Failure to Explore Less Costly and More Humane Alternatives
The government’s over-reliance on detention is particularly disturbing in that many of those detained, and some of those who have died, are members of vulnerable groups that deserve protection, not incarceration. They include asylum seekers and victims of torture, persons who come to the United States for refuge from persecution only to find themselves behind bars until their cases can be heard. They include families with young children and sometimes even nursing mothers,another signal that our government is not making judicious use of detention. Many detainees pose no threat to public safety and are good candidates for release into the community.
In answer to this problem, the Immigration Oversight and Fairness Act of 2009 increases the use of alternatives to detention and other release options for vulnerable persons and other immigration detainees. Release is more humane for detainees and increases their ability to access legal assistance. By releasing more people back to their families and communities in ways that still ensure they will appear at court, this bill saves taxpayers millions of dollars in unnecessary detention costs while improving the enforcement of immigration laws.
Protection for Children
Children picked up alone near border checkpoints are sometimes held in short-term holding areas that have poor quality food, shelter, or living conditions for children. LIRS and its national partners serve thousands of these children, many who are migrating because they are victims of abuse, persecution, or trafficking and deserve better treatment than border facilities are providing. The Immigration Oversight and Fairness Act of 2009 will increase training for immigration officers, facilitate speedy transfers of these children to better-equipped shelter facilities, and improve general protections for this vulnerable group.
The government’s rapidly escalating use of detention is having a devastating and counterproductive impact on our families, children and communities. Ultimately, if the measure of a civilized society is how we treat the most vulnerable, the over-reliance on detention takes us down a path that undermines not only the dignity of those we detain but also our country’s core values. As Lutheran leaders we believe that the current approach has gone too far.
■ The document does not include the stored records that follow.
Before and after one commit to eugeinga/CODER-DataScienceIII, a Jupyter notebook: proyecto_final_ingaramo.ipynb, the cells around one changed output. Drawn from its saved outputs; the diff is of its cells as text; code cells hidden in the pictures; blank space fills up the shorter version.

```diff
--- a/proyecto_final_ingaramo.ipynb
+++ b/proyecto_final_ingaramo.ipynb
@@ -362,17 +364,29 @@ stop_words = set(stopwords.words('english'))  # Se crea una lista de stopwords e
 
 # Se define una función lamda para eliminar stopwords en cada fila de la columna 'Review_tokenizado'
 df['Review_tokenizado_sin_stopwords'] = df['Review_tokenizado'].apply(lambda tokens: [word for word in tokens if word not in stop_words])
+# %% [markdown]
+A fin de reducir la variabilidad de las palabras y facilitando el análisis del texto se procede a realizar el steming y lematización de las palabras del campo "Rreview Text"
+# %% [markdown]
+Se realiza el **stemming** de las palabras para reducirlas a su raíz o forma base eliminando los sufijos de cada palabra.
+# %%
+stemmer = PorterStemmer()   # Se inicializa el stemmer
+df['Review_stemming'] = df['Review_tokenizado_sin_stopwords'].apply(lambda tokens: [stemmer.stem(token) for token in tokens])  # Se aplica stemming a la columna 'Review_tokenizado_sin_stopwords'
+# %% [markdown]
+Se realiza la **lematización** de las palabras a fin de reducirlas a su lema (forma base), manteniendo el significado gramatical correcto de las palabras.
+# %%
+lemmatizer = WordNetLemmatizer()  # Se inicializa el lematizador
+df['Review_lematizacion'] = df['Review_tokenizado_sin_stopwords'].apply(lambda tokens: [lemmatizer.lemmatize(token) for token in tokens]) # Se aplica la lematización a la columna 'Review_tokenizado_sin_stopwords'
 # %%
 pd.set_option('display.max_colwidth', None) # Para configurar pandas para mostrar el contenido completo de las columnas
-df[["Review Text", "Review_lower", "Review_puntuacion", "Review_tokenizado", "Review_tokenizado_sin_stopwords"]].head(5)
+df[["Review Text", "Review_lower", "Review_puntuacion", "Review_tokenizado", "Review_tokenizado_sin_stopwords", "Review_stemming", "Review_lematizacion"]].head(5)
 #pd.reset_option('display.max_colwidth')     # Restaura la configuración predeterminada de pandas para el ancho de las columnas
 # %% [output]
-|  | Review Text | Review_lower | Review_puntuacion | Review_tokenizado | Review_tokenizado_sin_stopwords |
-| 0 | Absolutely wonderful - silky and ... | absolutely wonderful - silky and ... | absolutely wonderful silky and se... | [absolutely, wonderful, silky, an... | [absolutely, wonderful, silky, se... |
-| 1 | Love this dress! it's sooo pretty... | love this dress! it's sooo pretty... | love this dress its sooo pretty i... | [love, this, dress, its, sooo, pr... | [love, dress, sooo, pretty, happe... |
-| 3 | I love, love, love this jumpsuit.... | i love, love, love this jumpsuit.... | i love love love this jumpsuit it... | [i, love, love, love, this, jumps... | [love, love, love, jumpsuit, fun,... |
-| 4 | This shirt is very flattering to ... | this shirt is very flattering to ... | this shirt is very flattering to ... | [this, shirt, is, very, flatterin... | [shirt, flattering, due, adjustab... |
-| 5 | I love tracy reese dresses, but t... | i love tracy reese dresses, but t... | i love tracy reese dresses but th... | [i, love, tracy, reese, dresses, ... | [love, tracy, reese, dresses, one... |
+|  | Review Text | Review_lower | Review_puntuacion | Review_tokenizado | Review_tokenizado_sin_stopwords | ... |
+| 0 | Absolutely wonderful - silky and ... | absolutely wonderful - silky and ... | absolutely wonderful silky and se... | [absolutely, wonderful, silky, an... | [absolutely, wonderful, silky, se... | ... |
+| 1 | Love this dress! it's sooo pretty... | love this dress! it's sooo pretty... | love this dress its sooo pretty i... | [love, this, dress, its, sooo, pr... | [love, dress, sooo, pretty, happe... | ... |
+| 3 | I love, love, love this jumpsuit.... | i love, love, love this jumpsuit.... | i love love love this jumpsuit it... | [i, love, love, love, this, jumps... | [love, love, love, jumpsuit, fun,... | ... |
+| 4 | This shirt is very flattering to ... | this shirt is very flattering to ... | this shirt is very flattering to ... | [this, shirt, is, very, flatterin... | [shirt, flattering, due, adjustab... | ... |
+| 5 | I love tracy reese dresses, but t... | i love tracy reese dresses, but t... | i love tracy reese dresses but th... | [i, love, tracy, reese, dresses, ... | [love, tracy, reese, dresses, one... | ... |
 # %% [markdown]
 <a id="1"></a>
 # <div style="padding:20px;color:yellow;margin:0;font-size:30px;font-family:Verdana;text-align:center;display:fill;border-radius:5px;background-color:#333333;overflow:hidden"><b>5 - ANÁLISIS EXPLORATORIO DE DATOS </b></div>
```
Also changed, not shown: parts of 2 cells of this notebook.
We join Representative Roybal-Allard in her effort to reform our immigration detention system.
For questions or comment contact Gregory Chen, LIRS director for legislative affairs, at 202-626-7933 or email@example.com.
Executive Vice President, Lutheran Immigration and Refugee Service
Bishops of the Immigration Ready Bench of the ELCA
The Rev. H. Julian Gordy, Southeastern Synod
The Rev. Richard Graham, Metropolitan Washington, D.C. Synod
The Rev. H. Gerard Knoche, Delaware-Maryland Synod
The Rev. Gerald Mansholt, Central States Synod
The Rev. Alan Rimbo, Metropolitan New York Synod
The Rev. Paul W. Stumme-Diers, Greater Milwaukee Synod
The Rev. Stephen S. Talmage, Grand Canyon Synod
Bishops of the ELCA
The Rev. Chris Boerger, Northwest Washington Synod
The Rev. Claire S. Burkat, Southeastern Pennsylvania Synod
The Rev. Bruce Burnside, South-Central Synod of Wisconsin
The Rev. E. Roy Riley, New Jersey Synod
The Rev. Michael Rinehart, Texas-Louisiana Gulf Coast Synod
The Rev. Floyd M. Schoenhals, Arkansas-Oklahoma Synod
The Rev. Steven Ullestad, Northeastern Iowa Synod